DELPHI, Ind. (NewsNation Now) — Hundreds, if not thousands, of tips have poured in from social media, internet sleuths and even podcasts during the investigation into the so-called Delphi murders in Indiana.
It has been five years since investigators found the bodies of 14-year-old Libby German and 13-year-old Abby Williams. The friends went on a walk along the Delphi Historic Trail the day before, but never returned home.
Indiana State Police Superintendent Doug Carter says his officers have received information about the murders from around the globe.
“We have this amazing ability to communicate today and I don’t understand it,” Carter said. “I’m not going to pretend to.”
He says it turns problematic when internet sleuths make accusations and post them publicly. It happened to his team numerous times after sketches of a potential suspect were released.
“I think when people start doing their own investigation and sharing what they think, that creates problems,” Carter said. “We’d ask them not to do that. There are a lot of people who look like the sketches we have released, and when you blow that out there with a picture of someone they think next to a sketch — imagine what it does to that person if they are not involved at all.”
While some agencies think social media dilutes the real investigative work that needs to be done, others are completely on board with the help.
“Social media allows law enforcement to be proactive, to get things in front of the masses,” said Deputy Chief Christopher Cook with the Arlington Police Department.
Arlington, Texas is home to one of the most infamous, unsolved murder cases in the country, that of 9-year-old Amber Hagerman. Her 1996 abduction and brutal murder eventually inspired the lifesaving Amber Alert. Her killer has never been caught. Still, police continue to work the case and frequently update and monitor social media for new leads.
Cook said, at first, his investigators feared the internet.
“I think the wheels of bureaucracy always turned slow and so when social media first kind of came to age, it took policing several years really to embrace the platforms,” Cook said. “I remember when we first adopted social media, trying to get information from detectives was like pulling teeth because they really didn’t know exactly, well, how’s this going to work? You know? Or is this going to work myself out of a job where I’m no longer needed as a detective? And it’s quite the contrary.”
Cook says there are many cases his department wouldn’t have solved without social media, but he wants to remind people that a laptop is not a badge.
“Certainly, we want the tips and we don’t want to shy away from people sending us information, but there is sometimes a line that is crossed,” Cook said. “And we have seen this where some people are really their own private investigators, they’ll take a piece of information that’s come out from a law enforcement agency, and all of a sudden, they’re kind of on the trail.”
He says if you have what you believe to be credible information, contact police directly and don’t solely post about it online. And for consumers of social, be wary: you can’t believe everything you see on Facebook.
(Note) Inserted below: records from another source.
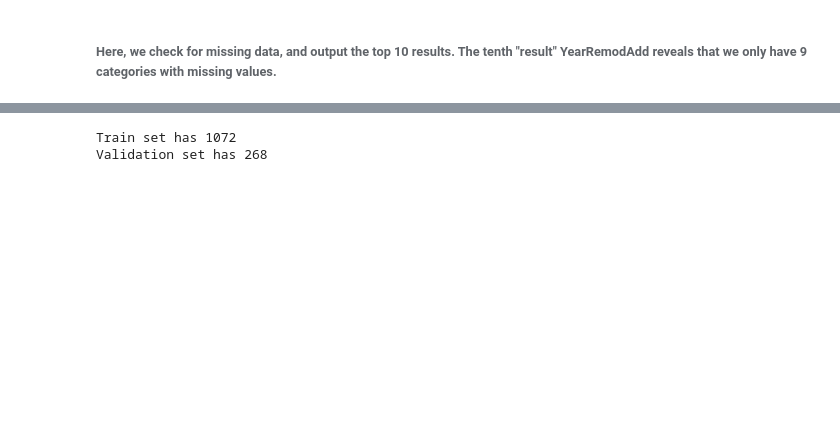
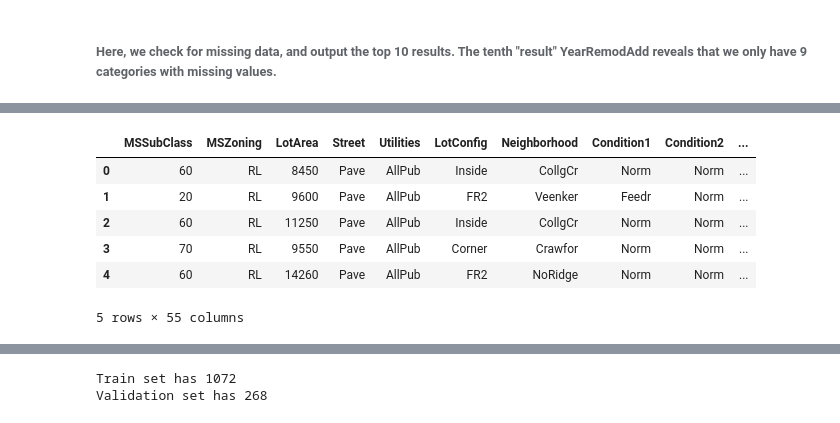
Before and after one commit to muskankapoor/PredictHousingPricesmachineLearning, a Jupyter notebook: WorkInProgress.ipynb, the cells around one changed output, grey strips where cells are left out. Cells and saved outputs as stored; diff of their text form; code cells hidden in the pictures; blank space fills up the shorter version.

```diff
--- a/WorkInProgress.ipynb
+++ b/WorkInProgress.ipynb
@@ -45,5 +47,5 @@ Index(['Id', 'MSSubClass', 'MSZoning', 'LotFrontage', 'LotArea', 'Street',
 # %%
-ames_train_data.drop(['Id', 'OverallQual', 'OverallCond', 'ExterQual', 'ExterCond', 'BsmtCond', 'BsmtExposure', 'BsmtFinType1', 'BsmtFinType2', 'HeatingQC', 'KitchenQual', 'Functional', 'FireplaceQu', 'GarageFinish', 'GarageQual', 'GarageCond', 'PoolQC', 'Fence', 'LotShape', 'LandContour', 'LandSlope'], axis=1, inplace=True)
+ames_train_data.drop(['Id', 'OverallQual', 'OverallCond', 'ExterQual', 'ExterCond', 'BsmtCond', 'BsmtExposure', 'BsmtFinType1', 'BsmtFinType2', 'HeatingQC', 'KitchenQual', 'Functional', 'FireplaceQu', 'GarageFinish', 'GarageQual', 'GarageCond', 'PoolQC', 'Fence', 'LotShape', 'LandContour', 'LandSlope', 'YrSold', 'MoSold'], axis=1, inplace=True)
 # %% [markdown]
 ###### Here, we check for missing data, and output the top 10 results. The tenth "result" YearRemodAdd reveals that we only have 9 categories with missing values.
 # %%
@@ -130,0 +139,10 @@ numerical_categorical = [ ]
+# %%
+ames_train_data.head()
+# %% [output]
+|  | MSSubClass | MSZoning | LotArea | Street | Utilities | LotConfig | Neighborhood | Condition1 | Condition2 | ... |
+| 0 | 60 | RL | 8450 | Pave | AllPub | Inside | CollgCr | Norm | Norm | ... |
+| 1 | 20 | RL | 9600 | Pave | AllPub | FR2 | Veenker | Feedr | Norm | ... |
+| 2 | 60 | RL | 11250 | Pave | AllPub | Inside | CollgCr | Norm | Norm | ... |
+| 3 | 70 | RL | 9550 | Pave | AllPub | Corner | Crawfor | Norm | Norm | ... |
+| 4 | 60 | RL | 14260 | Pave | AllPub | FR2 | NoRidge | Norm | Norm | ... |
+5 rows × 55 columns
```
Also changed, not shown: parts of 39 cells of this notebook, 3 other files.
“There’s no perfect system, but ultimately, the overall goal for everybody involved should be to find the killer,” said Derrick Levasseur, who hosts a popular podcast called Crime Weekly.
He says the Delphi murders is the type of case his fans really get into.
“I think the web sleuths out there really are baffled by this case, because on the surface, it appears like the police have a lot, right? We have the suspect’s voice, right? We have video of the suspect or the alleged suspect,” Levasseur said. “And yet here we are five years later talking on the anniversary. And there’s still no one that’s been charged with the murder of Libby and Abby.”